The more traditional of the two, Worms Battlegrounds might well prove the more popular amongst the Worms ‘purists’ out there. There are a handful of minor twists on the traditional gameplay, but Battlegrounds really is a return to the old school template that has always served the series so well. If you’ve played early iterations of Worms before, you’ll feel right at home here with the biggest changes coming in the form of the new coat of paint (albeit a new coat of paint that harkens back to the original’s design) and its host of new weaponry with which to destroy your enemies.
As always, Worms Battlegrounds is at its best when played competitively, but thanks in part to the narration from the IT Crowd’s, Katherine Parkinson and her brilliantly deadpan delivery, Battlegrounds’ single player options are made much more entertaining than, well, playing Worms alone really has any right to be. In fairness though, the challenges are relatively diverse and, despite the AI being customarily all over the place, is entertaining enough to make it worth at least a customary glance.

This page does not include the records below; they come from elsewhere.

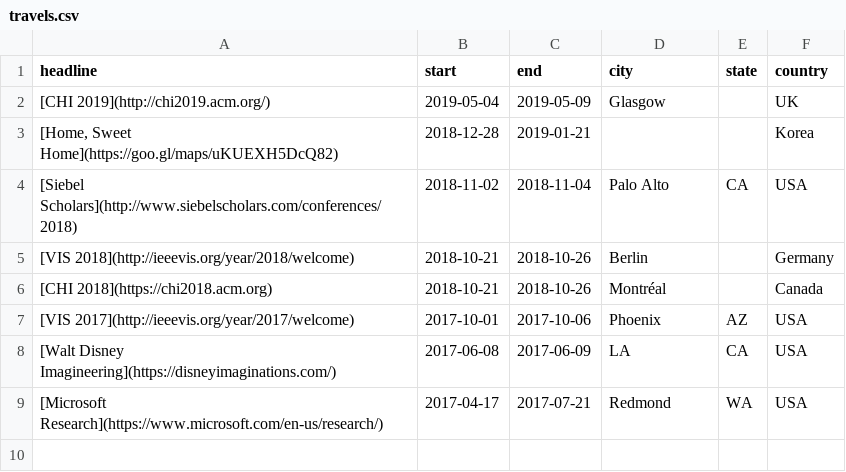
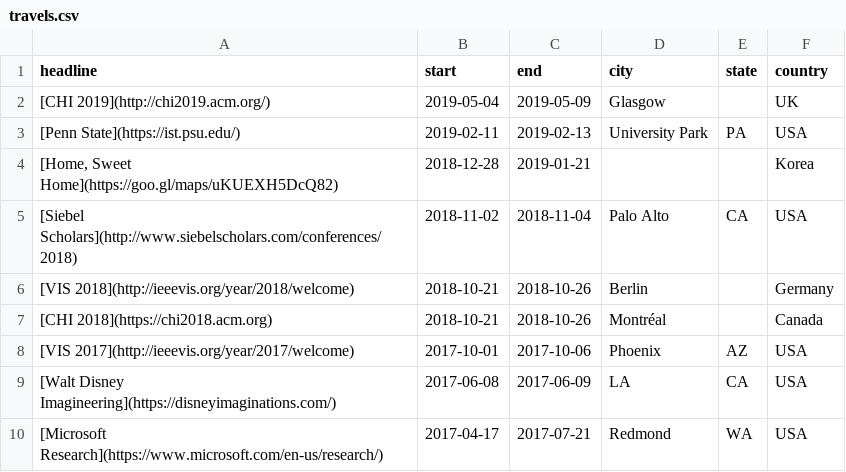
Before and after one commit to namwkim/namwkim.github.io, a CSV file: assets/files/travels.csv, drawn as a sheet; the diff names each change by its address in the sheet, - before the commit and + after, or states it on an @@ line.

Commit message:
Update travels.csv

```diff
--- a/assets/files/travels.csv
+++ b/assets/files/travels.csv
+row 3: [Penn State](https://ist.psu.edu/) | 2019-02-11 | 2019-02-13 | University Park | PA | USA
```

The story is complete mince of course, but it’s not without its moments while Worms Ops, despite starting gently enough, actually delivers a relatively stern challenge once you start to progress. It might be little more than an elaborate way to prepare you for competitive Worms action, but both Story Mode and Worms Ops Mode deliver a decent challenge and an entertaining way to get used to the games’ array of outlandish weaponry.

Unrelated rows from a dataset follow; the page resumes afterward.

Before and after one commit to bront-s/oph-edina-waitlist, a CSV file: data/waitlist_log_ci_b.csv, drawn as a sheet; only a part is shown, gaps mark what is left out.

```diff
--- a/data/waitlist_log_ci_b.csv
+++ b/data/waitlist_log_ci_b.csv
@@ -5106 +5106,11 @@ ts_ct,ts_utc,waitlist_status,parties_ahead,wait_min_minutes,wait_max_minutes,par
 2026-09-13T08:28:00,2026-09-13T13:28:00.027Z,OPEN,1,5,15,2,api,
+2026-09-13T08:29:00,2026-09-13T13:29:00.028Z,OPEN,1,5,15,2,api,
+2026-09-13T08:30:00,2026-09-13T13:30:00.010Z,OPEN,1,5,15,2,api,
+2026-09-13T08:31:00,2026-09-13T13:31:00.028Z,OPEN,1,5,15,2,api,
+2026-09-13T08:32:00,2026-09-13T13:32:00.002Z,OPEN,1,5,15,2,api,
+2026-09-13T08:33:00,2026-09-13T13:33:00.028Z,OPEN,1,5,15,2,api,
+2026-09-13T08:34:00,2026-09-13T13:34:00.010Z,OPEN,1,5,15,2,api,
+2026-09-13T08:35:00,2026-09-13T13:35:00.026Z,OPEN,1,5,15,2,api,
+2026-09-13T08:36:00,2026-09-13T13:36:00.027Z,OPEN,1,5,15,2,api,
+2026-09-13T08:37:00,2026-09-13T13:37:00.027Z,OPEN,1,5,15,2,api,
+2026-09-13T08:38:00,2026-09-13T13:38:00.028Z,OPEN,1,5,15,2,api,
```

Also included in the Worms Battlegrounds package is the Alien Invasion DLC that, while adding relatively little to the core gameplay, does add additional Story Mode missions along with a surprisingly enjoyable new game mode. The aptly named, ‘Body Count’ provides an addictive score-based challenge that speeds up gameplay and when combined with the new DLC exclusive weaponry and customisable items, can lead to all new levels of battlefield shenanigans.
As good as Worms Battlegrounds and its DLC might be though, there is no getting around just how slavish it is to the original template, and while I’d argue that that is no bad thing, those looking for something a little different might be better off with the slightly more ambitions, Worms W.M.D.
Still played on a 2D plane and still recognisably Worms, W.M.D is imbued with a more colourful palette and dare I say, a slightly more modern art design. It’s still cartoony of course but the visuals and designs of the Worms themselves have seen an notable upgrade with W.M.D arguably representing the most visually impressive game in the series to date.
The biggest changes however come in the form of the new additions to the core gameplay. It’s still turn-based and it’s still all about wiping out the enemy, but in W.M.D, you now have a number of additional options in regards to your worm-based warfare and are now provided with an all new XP system to help keep you hooked on the experience. It’s hardly a Strategy RPG, but the new XP system certainly adds a carrot to chase and a recognisable system for unlocking new content.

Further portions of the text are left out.